§ **DATA FOR THIS TASK**:
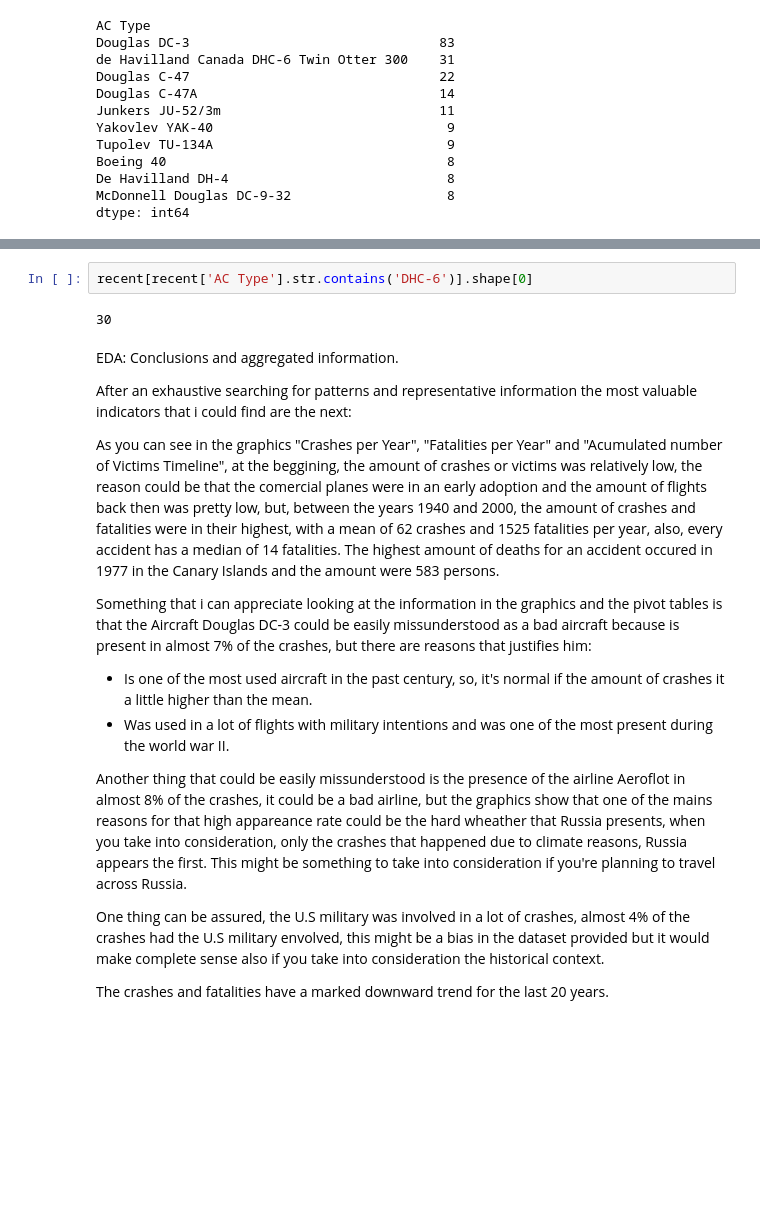
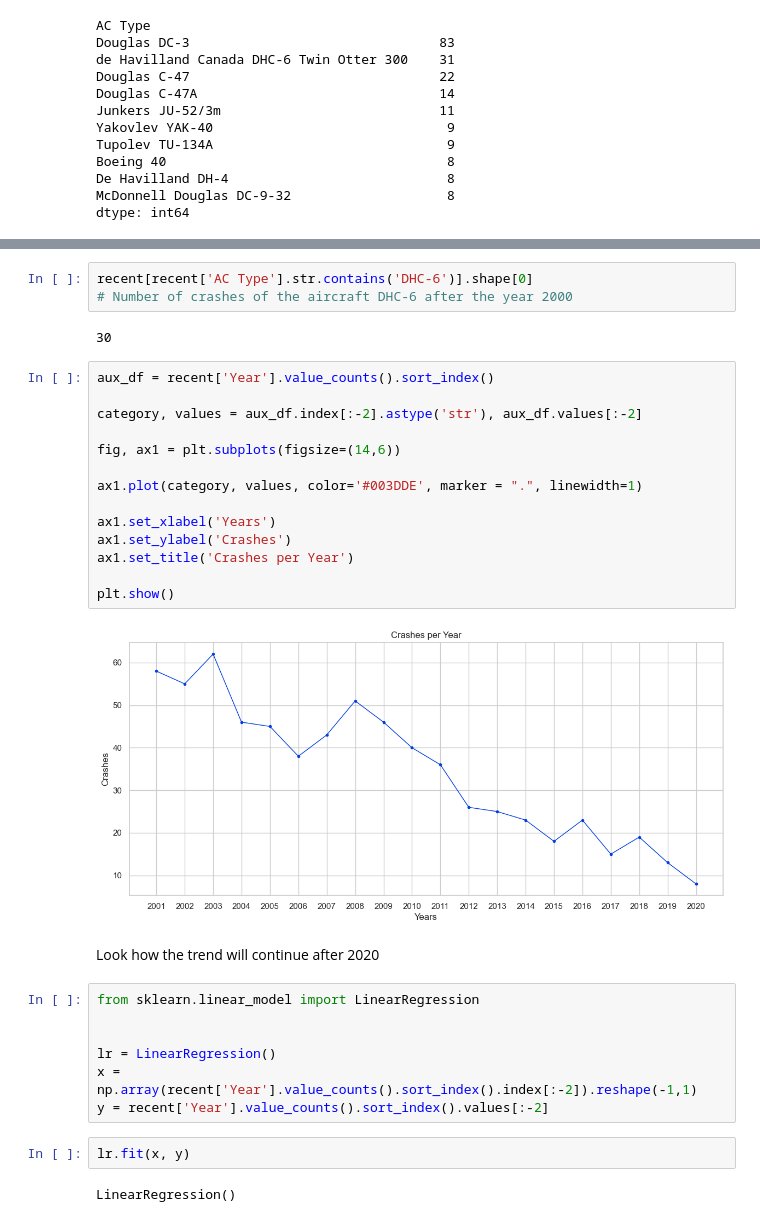
Before and after one commit to motm-1/PI_DA, a Jupyter notebook: eda.ipynb, the cells around one changed output, grey strips where cells are left out. Saved outputs shown, nothing was run; the diff lists cells and outputs as text; blank space fills up the shorter version.

```diff
--- a/eda.ipynb
+++ b/eda.ipynb
@@ -549,21 +630,33 @@ Name: count, dtype: int64
 # %%
-recent[recent['AC Type'].str.contains('DHC-6')].shape[0]
+recent[recent['AC Type'].str.contains('DHC-6')].shape[0]                                     # Number of crashes of the aircraft DHC-6 after the year 2000
 # %% [output]
 30
-# %% [markdown]
-EDA: Conclusions and aggregated information.
-
-After an exhaustive searching for patterns and representative information the most valuable indicators that i could find are the next:
-
-As you can see in the graphics "Crashes per Year", "Fatalities per Year" and "Acumulated number of Victims Timeline", at the beggining, the amount of crashes or victims was relatively low, the reason could be that the comercial planes were in an early adoption and the amount of flights back then was pretty low, but, between the years 1940 and 2000, the amount of crashes and fatalities were in their highest, with a mean of 62 crashes and 1525 fatalities per year, also, every accident has a median of 14 fatalities. The highest amount of deaths for an accident occured in 1977 in the Canary Islands and the amount were 583 persons.
-
-Something that i can appreciate looking at the information in the graphics and the pivot tables is that the Aircraft Douglas DC-3 could be easily missunderstood as a bad aircraft because is present in almost 7% of the crashes, but there are reasons that justifies him:
-- Is one of the most used aircraft in the past century, so, it's normal if the amount of crashes it a little higher than the mean.
-- Was used in a lot of flights with military intentions and was one of the most present during the world war II.
-
-Another thing that could be easily missunderstood is the presence of the airline Aeroflot in almost 8% of the crashes, it could be a bad airline, but the graphics show that one of the mains reasons for that high appareance rate could be the hard wheather that Russia presents, when you take into consideration, only the crashes that happened due to climate reasons, Russia appears the first.
-This might be something to take into consideration if you're planning to travel across Russia.
-
-One thing can be assured, the U.S military was involved in a lot of crashes, almost 4% of the crashes had the U.S military envolved, this might be a bias in the dataset provided but it would make complete sense also if you take into consideration the historical context.
-
-The crashes and fatalities have a marked downward trend for the last 20 years.
+# %%
+aux_df = recent['Year'].value_counts().sort_index()
+
+category, values = aux_df.index[:-2].astype('str'), aux_df.values[:-2]
+
+fig, ax1 = plt.subplots(figsize=(14,6))
+
+ax1.plot(category, values, color='#003DDE', marker = ".", linewidth=1)
+
+ax1.set_xlabel('Years')
+ax1.set_ylabel('Crashes')
+ax1.set_title('Crashes per Year')
+
+plt.show()
+# %% [output]
+[figure, added]
+# %% [markdown]
+Look how the trend will continue after 2020
+# %%
+from sklearn.linear_model import LinearRegression
+
+
+lr = LinearRegression()
+x = np.array(recent['Year'].value_counts().sort_index().index[:-2]).reshape(-1,1)
+y = recent['Year'].value_counts().sort_index().values[:-2]
+# %%
+lr.fit(x, y)
+# %% [output]
+LinearRegression()
```
Also changed, not shown: parts of 21 cells of this notebook.
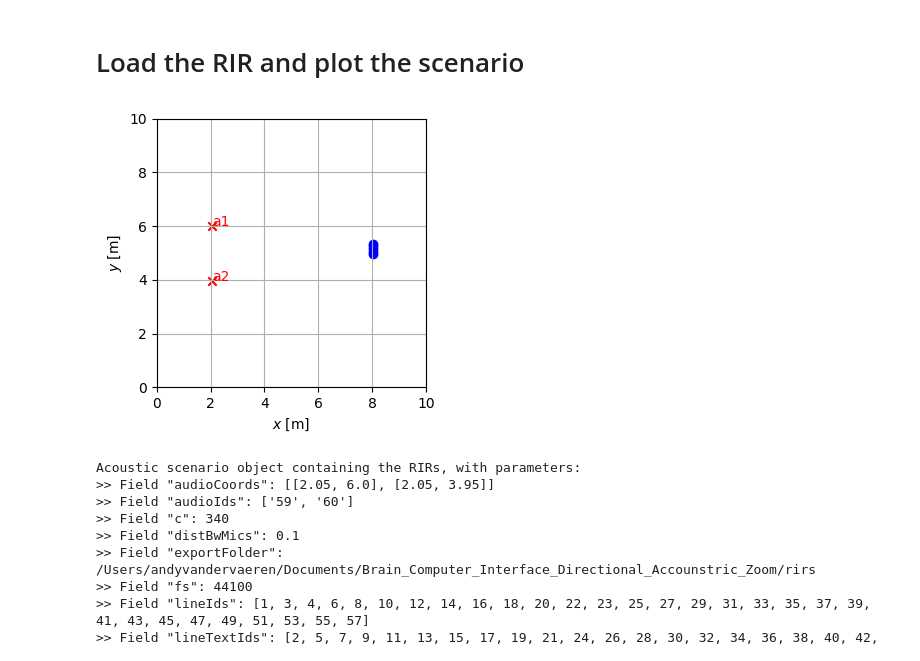
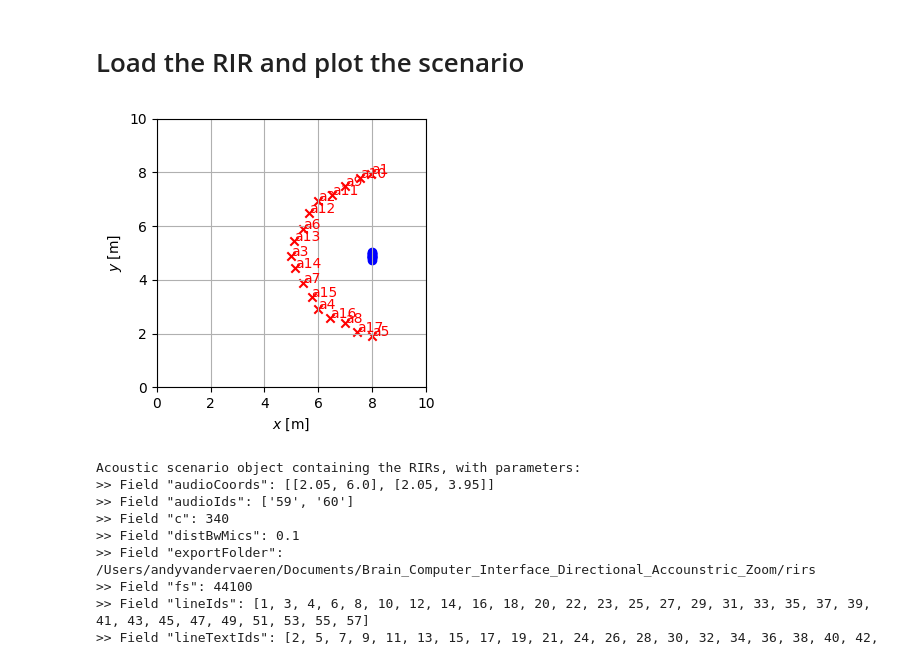
Before and after one commit to andyvdv/Brain_Computer_Interface_Directional_Acoustic_Zoom, a Jupyter notebook: analysis.ipynb, the cells around one changed output. Saved outputs shown, nothing was run; the diff lists cells and outputs as text; code cells hidden in the pictures.

Commit message:
week 4 work

```diff
--- a/analysis.ipynb
+++ b/analysis.ipynb
@@ -9,10 +9,10 @@ Applyting Mac OS 12.3+ Alpha Channel fix.  Your default Alpha Channel is now 0.9
 # %% [markdown]
 # Load the RIR and plot the scenario
 # %%
-acousticScenario = load_rirs(path=os.getcwd() +"/rirs/Week_3/rirs_part1_no_noise.pkl.gz")
+acousticScenario = load_rirs(path=os.getcwd() +"/rirs/Week_4/rirs_part1_17sources_all_angles.pkl.gz")
 acousticScenario.plot_asc()
 # %% [output]
-[figure, old version]
+[figure, new version]
 # %%
 print(acousticScenario)
 print(acousticScenario.RIRsAudio.shape)
```
Also changed, not shown: parts of 1 cell of this notebook, 20 other files.
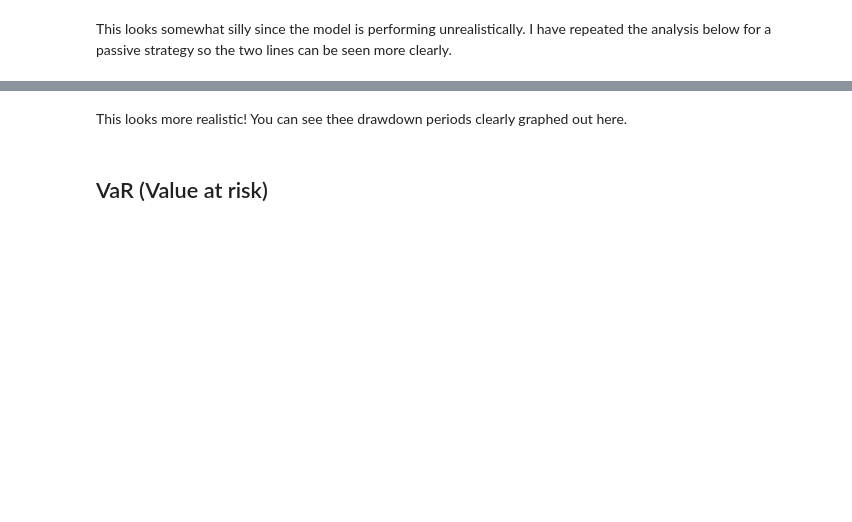
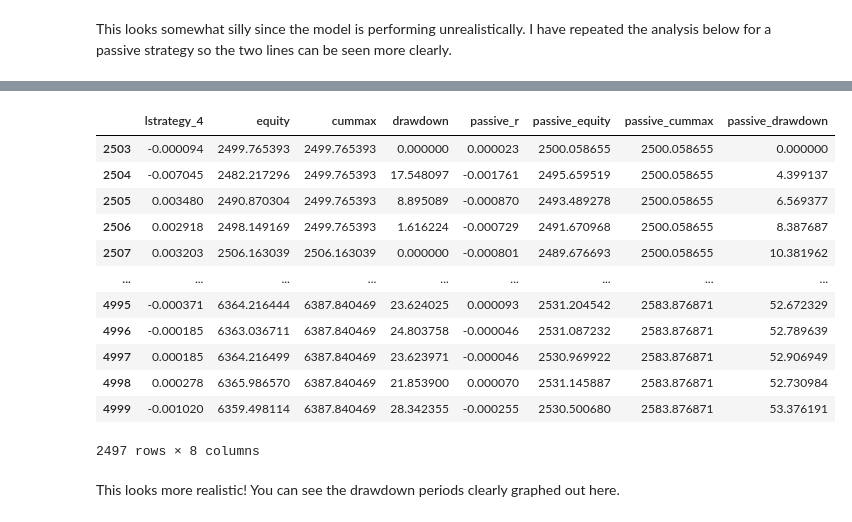
Before and after one commit to ed-roberts-github/trading_classifier, a Jupyter notebook: SVM_model.ipynb, the cells around one changed output, grey strips where cells are left out. Saved outputs shown, nothing was run; the diff lists cells and outputs as text; code cells hidden in the pictures; blank space fills up the shorter version.

```diff
--- a/SVM_model.ipynb
+++ b/SVM_model.ipynb
@@ -360,4 +356,18 @@ ax.set_title('Risk Analysis');
+# %%
+risk
+# %% [output]
+|  | lstrategy_4 | equity | cummax | drawdown | passive_r | passive_equity | passive_cummax | passive_drawdown |
+| 2503 | -0.000094 | 2499.765393 | 2499.765393 | 0.000000 | 0.000023 | 2500.058655 | 2500.058655 | 0.000000 |
+| 2504 | -0.007045 | 2482.217296 | 2499.765393 | 17.548097 | -0.001761 | 2495.659519 | 2500.058655 | 4.399137 |
+| 2505 | 0.003480 | 2490.870304 | 2499.765393 | 8.895089 | -0.000870 | 2493.489278 | 2500.058655 | 6.569377 |
+| 2506 | 0.002918 | 2498.149169 | 2499.765393 | 1.616224 | -0.000729 | 2491.670968 | 2500.058655 | 8.387687 |
+| 2507 | 0.003203 | 2506.163039 | 2506.163039 | 0.000000 | -0.000801 | 2489.676693 | 2500.058655 | 10.381962 |
+| ... | ... | ... | ... | ... | ... | ... | ... | ... |
+| 4995 | -0.000371 | 6364.216444 | 6387.840469 | 23.624025 | 0.000093 | 2531.204542 | 2583.876871 | 52.672329 |
+| 4996 | -0.000185 | 6363.036711 | 6387.840469 | 24.803758 | -0.000046 | 2531.087232 | 2583.876871 | 52.789639 |
+| 4997 | 0.000185 | 6364.216499 | 6387.840469 | 23.623971 | -0.000046 | 2530.969922 | 2583.876871 | 52.906949 |
+| 4998 | 0.000278 | 6365.986570 | 6387.840469 | 21.853900 | 0.000070 | 2531.145887 | 2583.876871 | 52.730984 |
+| 4999 | -0.001020 | 6359.498114 | 6387.840469 | 28.342355 | -0.000255 | 2530.500680 | 2583.876871 | 53.376191 |
+2497 rows × 8 columns
 # %% [markdown]
-This looks more realistic! You can see thee drawdown periods clearly graphed out here.
+This looks more realistic! You can see the drawdown periods clearly graphed out here.
-# %% [markdown]
-## VaR (Value at risk)
```
Also changed, not shown: parts of 26 cells of this notebook, 1 other file.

§ **WORK TO COMPLETE**: Within the records above, determine how many lines contain the word "version". Respond with that number and no other text.

§ **TASK ANSWER**: 4